My circumstances helped. I was in my final parish for sometime, every body knew me, and most parishioners, at my request called me by my Christian name "Rod" rather than "Father" or "Canon" or the dreaded "Rev." When meeting new people, I had to engage them in conversation rather than let some 19th century wardrobe item set a first impression. My experience was that getting rid of the collar reduced down transference, and made relationships in difficult pastoral circumstances a little easier. But more than anything, I felt like I was making a witness against the clericalism that stalks Anglican institutional life.

Like (0)
Dislike (0)
Kurt Wiesner
Guest
Kurt Wiesner

As I said in the post, I think Heidi did a very creative job in addressing this question, addressing not just in the assumptions that people make, but wondering as to her role as priest.

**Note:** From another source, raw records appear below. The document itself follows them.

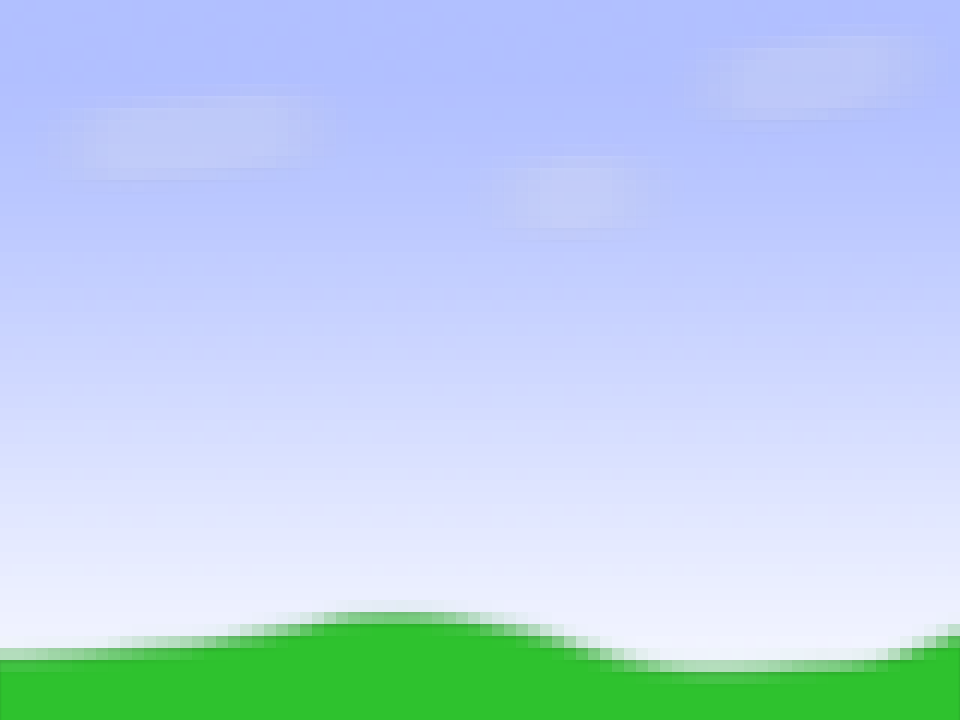
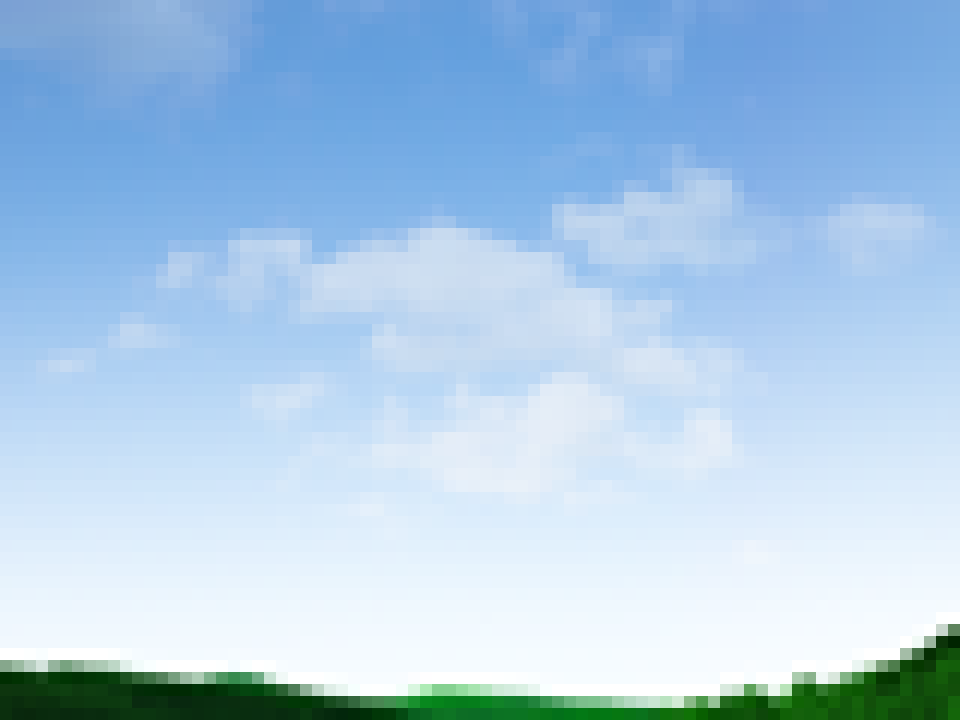
improved tower drawing and changed image resources

diff --git a/TowerNinja/src/net/codegames/towerninja/AbstractStone.java b/TowerNinja/src/net/codegames/towerninja/AbstractStone.java
@@ -11,8 +11,8 @@ abstract public class AbstractStone {
 	// Relative destination in the tower where the Stone is to be put.
 	private float iDestination, jDestination;
 	// Width and height of the stone
-	private float width = 70;
-	private float height = 40;
+	private float width = 72;
+	private float height = 48;
 	// variables for movement
 	private float yVelocity = 0.2f;
 	private float xVelocity = 0.1f;
@@ -44,16 +44,17 @@ abstract public class AbstractStone {
 	protected void setDestination(float iDestination, float jDestination) {
 		this.iDestination = iDestination;
 		this.jDestination = jDestination;
-		this.mPath = new Parabole(10, Main.height, 10 + (exactXDestination() - 10) / 2,
-				50, exactXDestination(), exactYDestination());
+		this.mPath = new Parabole(10, Main.height,
+				10 + (exactXDestination() - 10) / 2, 50, exactXDestination(),
+				exactYDestination());
 	}
 
 	protected void updatePathWithLastPosition(float iDestination,
 			float jDestination) {
 		this.iDestination = iDestination;
 		this.jDestination = jDestination;
-		this.mPath = new Parabole(10, Main.height, getxLocation(), getyLocation(),
-				exactXDestination(), exactYDestination());
+		this.mPath = new Parabole(10, Main.height, getxLocation(),
+				getyLocation(), exactXDestination(), exactYDestination());
 	}
 
 	protected float getjDestination() {
@@ -93,11 +94,13 @@ abstract public class AbstractStone {
 	}
 
 	protected float exactXDestination() {
-		return 200 + (getjDestination() * getWidth());
+		return (Main.width / 2) + 6 - (2.5f * (getWidth() + 12))
+				+ (getjDestination() * (getWidth() + 12));
 	}
 
 	protected float exactYDestination() {
-		return 600 - (getiDestination() * getHeight());
+		return Main.height - ((getiDestination() + 1) * (getHeight() + 12))
+				+ 12;
 	}
 
 	protected Parabole getPath() {
@@ -125,6 +128,20 @@ abstract public class AbstractStone {
 		return isOnTower;
 	}
 
+	/**
+	 * Checks if a line with given start and end point intersects with the
+	 * rectangle represented by the stone.
+	 * 
+	 * @param x1
+	 *            x-coordinate of starting point
+	 * @param y1
+	 *            y-coordinate of starting point
+	 * @param x2
+	 *            x-coordinate of ending point
+	 * @param y2
+	 *            y-coordinate of ending point
+	 * @return true if line intersects with stone
+	 */
 	public boolean contains(float x1, float y1, float x2, float y2) {
 		Rectangle2D rect = new Rectangle.Float(getxLocation(), getyLocation(),
 				getWidth(), getHeight());

diff --git a/TowerNinja/src/net/codegames/towerninja/Game.java b/TowerNinja/src/net/codegames/towerninja/Game.java
@@ -4,9 +4,6 @@ import java.util.Vector;
 
 import processing.core.PApplet;
 
-// kennt alle steine
-// kennt Turm
-
 /**
  * @author chameleon
  * 
@@ -24,7 +21,7 @@ public class Game {
 	public Score score;
 
 	private static final int TOWER_HEIGHT = 8;
-	private static final int TOWER_WIDTH = 6;
+	private static final int TOWER_WIDTH = 5;
 	/**
 	 * A tower represented by a 2-dimensional data strucure. the first dimension
 	 * describes the towers width. The second its height. When a new stone is
@@ -149,7 +146,7 @@ public class Game {
 			for (int j = 0; j < tower.get(i).length; j++) {
 				if (tower.get(i)[j] == null) {
 					double rand = Math.random();
-					if (rand < 0.67d) {
+					if (rand < 0.65d) {
 						tower.get(i)[j] = new Brick(50, 5, i, j);
 					} else {
 						tower.get(i)[j] = new Bomb(50, 5, i, j);

diff --git a/TowerNinja/src/net/codegames/towerninja/Main.java b/TowerNinja/src/net/codegames/towerninja/Main.java
@@ -63,7 +63,7 @@ public class Main extends PApplet {
 	 * @see processing.core.PApplet#draw()
 	 */
 	public void draw() {
-		background(bg);
+		image(bg, 0, height - bg.height);
 		game.update(tracking.getPlayers());
 		displayScore();
 		if (DEV_MODE) {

When I remember that I'm wearing the collar, and thus faced with the question of taking it off to go into Wal-Mart (we don't have a Target here...), I consider taking it off for similar reasons (even though I don't have to encounter the formable "female clergy" question). But additionally, I wonder that if I choose to leave it on is it about MY ego: am I wanting to be recognized as one with a level of religious authority?

Kurt Wiesner

Like (0)
Dislike (0)
esoterica1693
Guest
esoterica1693

I am wondering whether folks under 40 even recognize what a clerical collar is at all, especially a full-round one. I serve in campus ministry, so am all about ways of increasing visibility and witness for a progressive way of being religious, but often doubt my collar is helping that. Am experimenting w/ tab collars even though I vastly prefer the "Anglican" look. What do others think/experience?

Gillian Barr {added by ed.}

Like (0)
Dislike (0)
Ann Fontaine
Guest
Ann Fontaine

I have had this angst - and still do occasionally. The questions fall into 3 areas if they don't just think it is a fashion statement (yes - many people don't recognize "gurlz" in collars as clergy). 1. are you a nun? 2. women can't be ordained - says so in the Bible. 3. wow - so great that women can be priests - what church do you serve? 3a. What should I call you?

I think mostly my feelings come from not wanting to call attention to myself, except when I do want to!! LOL

Like (0)
Dislike (0)